Flow restart after a planned or emergency production shut-down of waxy oil offshore pipelines is a concern to operators. Since reliable methods to predict the required time and input pressure are not available, there is a high risk to lose a transportation or production flow line. So far most of predictive models have been based upon the assumption that gelled crude behaves as an incompressible high viscous fluid. Field cases and laboratory model pipeline tests have shown however that these calculations give systematically overestimated restart pressures, giving the opportunity to lower investment development schemes (such as less insulated pipelines or no extra pumping requirement). Since offshore oil industry is facing more and more challenging production environments, such as deepwater and marginal fields with long tiebacks, this issue is becoming even more stringent, affecting directly the investment cost required for the development of waxy oil resources.
The aim of this work was to investigate the problem of restart of waxy crude oils and preliminarly to present a new mathematical model as a robust pipeline restart predictive tool with a sound physical basis.
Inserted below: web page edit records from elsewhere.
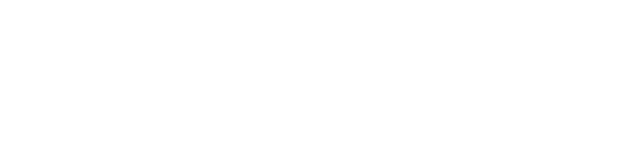
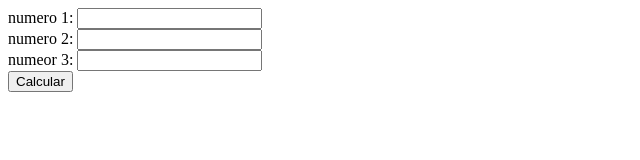
Before and after one commit to kayque2678/Atividade---Fun-es, a plain HTML site: page index.html in a window 1280 px wide. Shown: the whole page, without its empty margins (0-640 px from the left). Drawn offline with Linux system fonts and the light colour scheme.

Commit message:
html-completo

```diff
--- a/index.html
+++ b/index.html
@@ -6,6 +6,22 @@
     <title>Document</title>
 </head>
 <body>
+    <form action="">
+        <div class="input-box">
+            <label for="">numero 1:</label>
+            <input type="text">
+        </div>
+        <div class="input-box">
+            <label for="">numero 2:</label>
+            <input type="text">
+        </div>
+        <div class="input-box">
+            <label for="">numeor 3:</label>
+            <input type="text">
+        </div>
+    </form>
 
+    <button>Calcular</button>
+    <p class="resultado"></p>
 </body>
 </html>
```
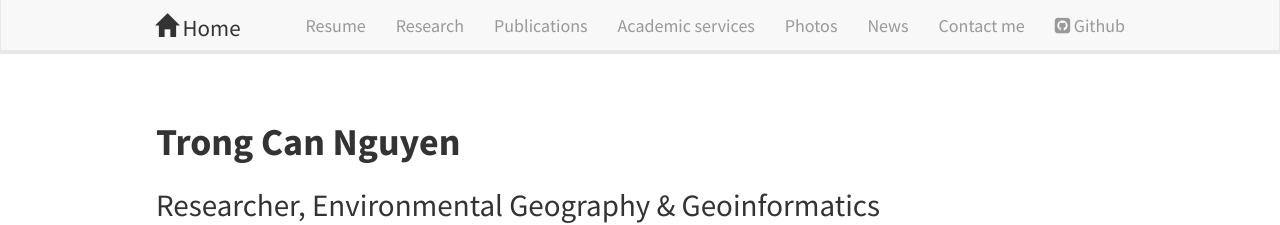
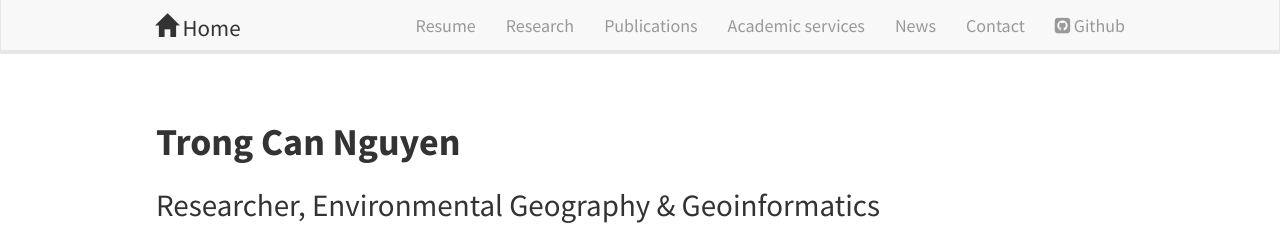
Before and after one commit to canng/cann, a Jekyll site: the page built from _pages/home.md, in a window 1280 px wide. Shown: the top 225 px of the page. Built offline with Jekyll 4.4.1, drawn with Linux system fonts in a browser that asks for light colours; nearby versions of some CDN libraries.

Commit message:
update homepage

```diff
--- a/_includes/header.html
+++ b/_includes/header.html
@@ -19,9 +19,8 @@
 		<li><a href="{{ site.url }}{{ site.baseurl }}/research">Research</a></li>
         <li><a href="{{ site.url }}{{ site.baseurl }}/publications">Publications</a></li>
 		<li><a href="{{ site.url }}{{ site.baseurl }}/review">Academic services</a></li>
-		<li><a href="{{ site.url }}{{ site.baseurl }}/photos">Photos</a></li>
 		<li><a href="{{ site.url }}{{ site.baseurl }}/allnews.html">News</a></li>
-        <li><a href="{{ site.url }}{{ site.baseurl }}/contact">Contact me</a></li>
+        <li><a href="{{ site.url }}{{ site.baseurl }}/contact">Contact</a></li>
 		<li><a href="https://github.com/canng/"><i class="fa fa-github-square"></i> Github </a></li>
 
 
```
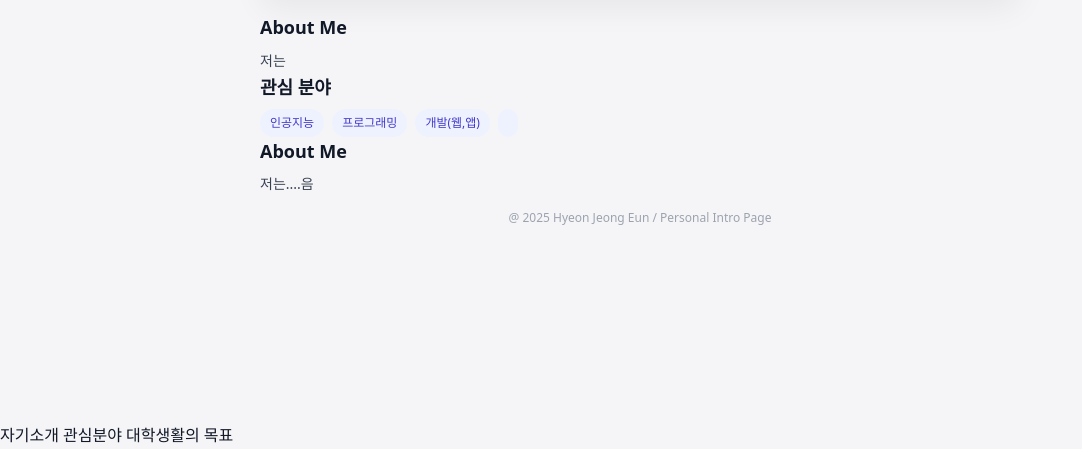
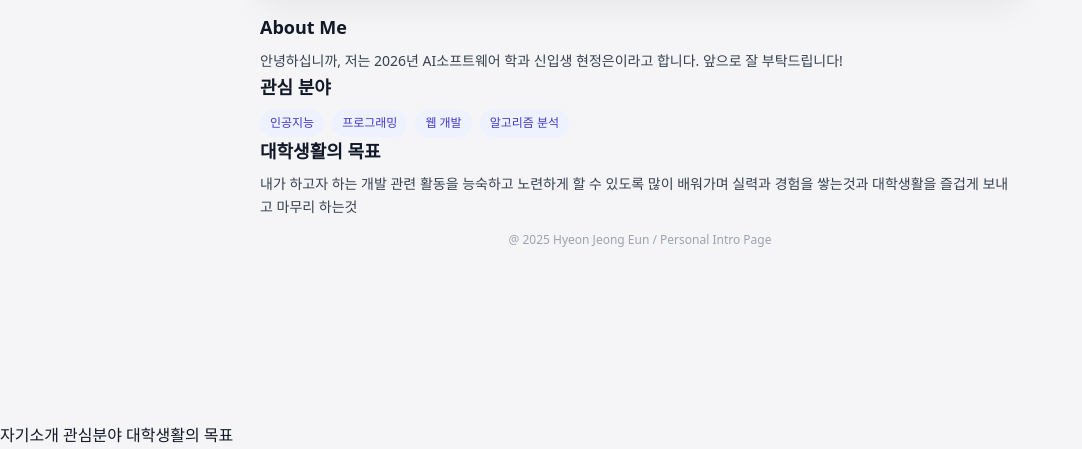
Before and after one commit to hyeonje0026/hyeonje0026.github.io, a plain HTML site: page index.html in a window 1280 px wide. Shown: the part 377-826 px from the top of the page, without its empty margins (0-1082 px from the left). Drawn offline with Linux system fonts and the light colour scheme.

Commit message:
Update index.html

```diff
--- a/index.html
+++ b/index.html
@@ -50,7 +50,7 @@
             <section class="section-card">
                 <h3>About Me</h3>
                 <p>
-                    저는
+                    안녕하십니까, 저는 2026년 AI소프트웨어 학과 신입생 현정은이라고 합니다. 앞으로 잘 부탁드립니다!
                 </p>
             </section>
 
@@ -59,15 +59,15 @@
                 <ul class="tag-list">
                     <li class="tag">인공지능</li>
                     <li class="tag">프로그래밍</li>
-                    <li class="tag">개발(웹,앱)</li>
-                    <li class="tag"></li>
+                    <li class="tag">웹 개발</li>
+                    <li class="tag">알고리즘 분석</li>
                 </ul>
             </section>
 
             <section class="section-card">
-                <h3>About Me</h3>
+                <h3>대학생활의 목표</h3>
                 <p>
-                    저는....음
+                    내가 하고자 하는 개발 관련 활동을 능숙하고 노련하게 할 수 있도록 많이 배워가며 실력과 경험을 쌓는것과 대학생활을 즐겁게 보내고 마무리 하는것
                 </p>
             </section>
 
@@ -84,4 +84,5 @@
 
 자기소개
 관심분야
+
 대학생활의 목표
```
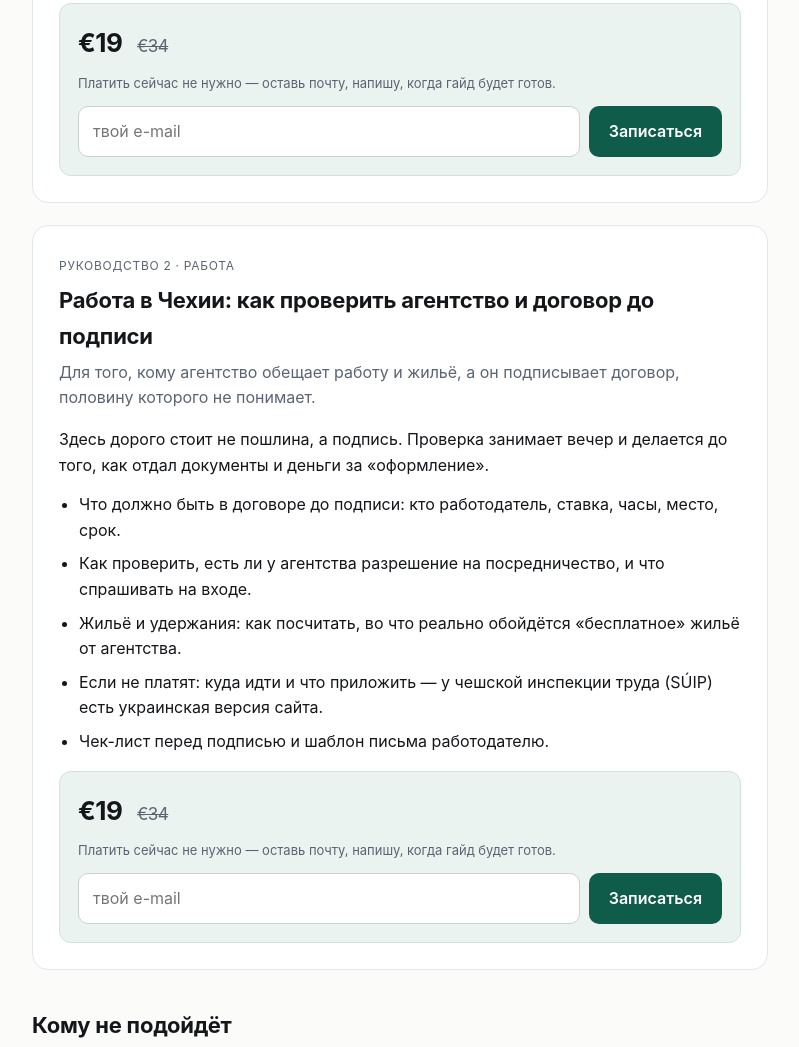
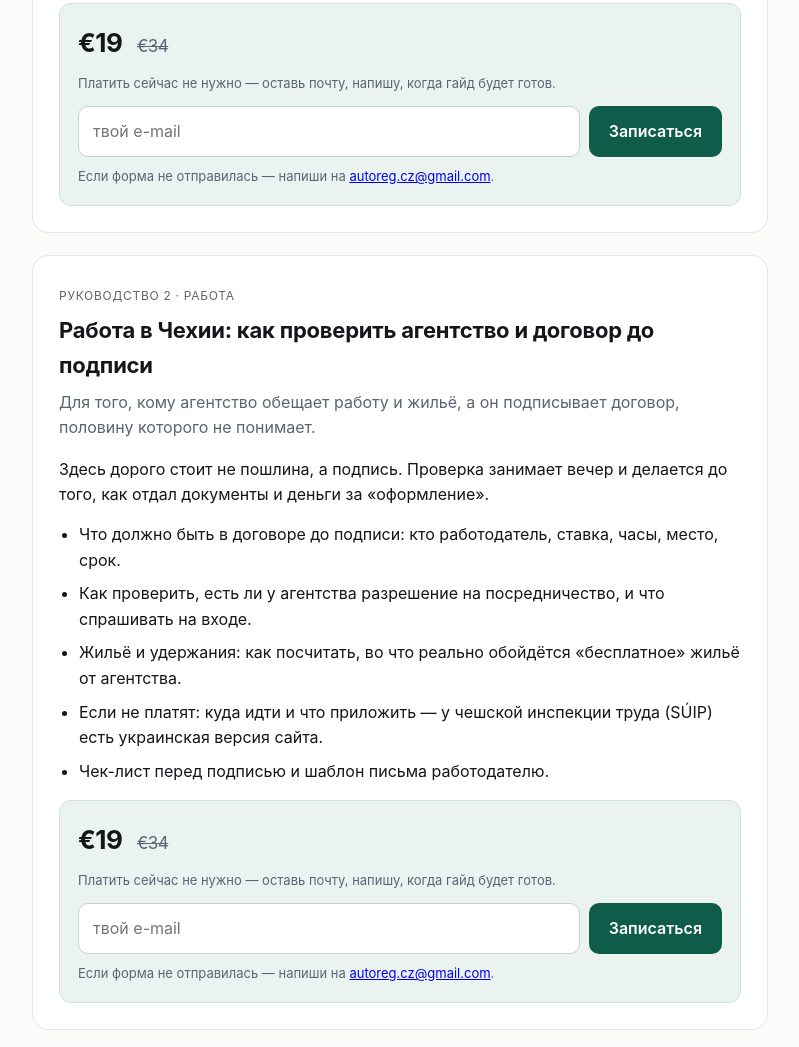
Before and after one commit to Yaroslav8292/auto-cz, a plain HTML site: page index.html in a window 1280 px wide. Shown: the part 1039-2086 px from the top of the page, without its empty margins (240-1039 px from the left). Drawn offline with Linux system fonts and the light colour scheme.

Commit message:
Fallback: mailto под формами

```diff
--- a/index.html
+++ b/index.html
@@ -91,6 +91,7 @@
         <button type="submit">Записаться</button>
       </form>
       <div class="ok">Готово. Напишу, как только гайд будет собран.</div>
+      <p class="fine">Если форма не отправилась — напиши на <a href="mailto:autoreg.cz@gmail.com">autoreg.cz@gmail.com</a>.</p>
     </div>
   </section>
 
@@ -118,6 +119,7 @@
         <button type="submit">Записаться</button>
       </form>
       <div class="ok">Готово. Напишу, как только гайд будет собран.</div>
+      <p class="fine">Если форма не отправилась — напиши на <a href="mailto:autoreg.cz@gmail.com">autoreg.cz@gmail.com</a>.</p>
     </div>
   </section>
 
```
Although this topic has been investigated for more than forty years, until recently, when Vinay et al (2006, 2007) and Wachs et al (2009) developed a theoretical framework for start-up transients of compressible yield stress fluids, no one had considered the old and simple plastic Bingham Model (BM) (Bingham, 1919). Beyond the model description, a first analysis comparing model forecast with experiments carried out in a model pipeline with multiple pressure taps at constant injection flow rate was carried out.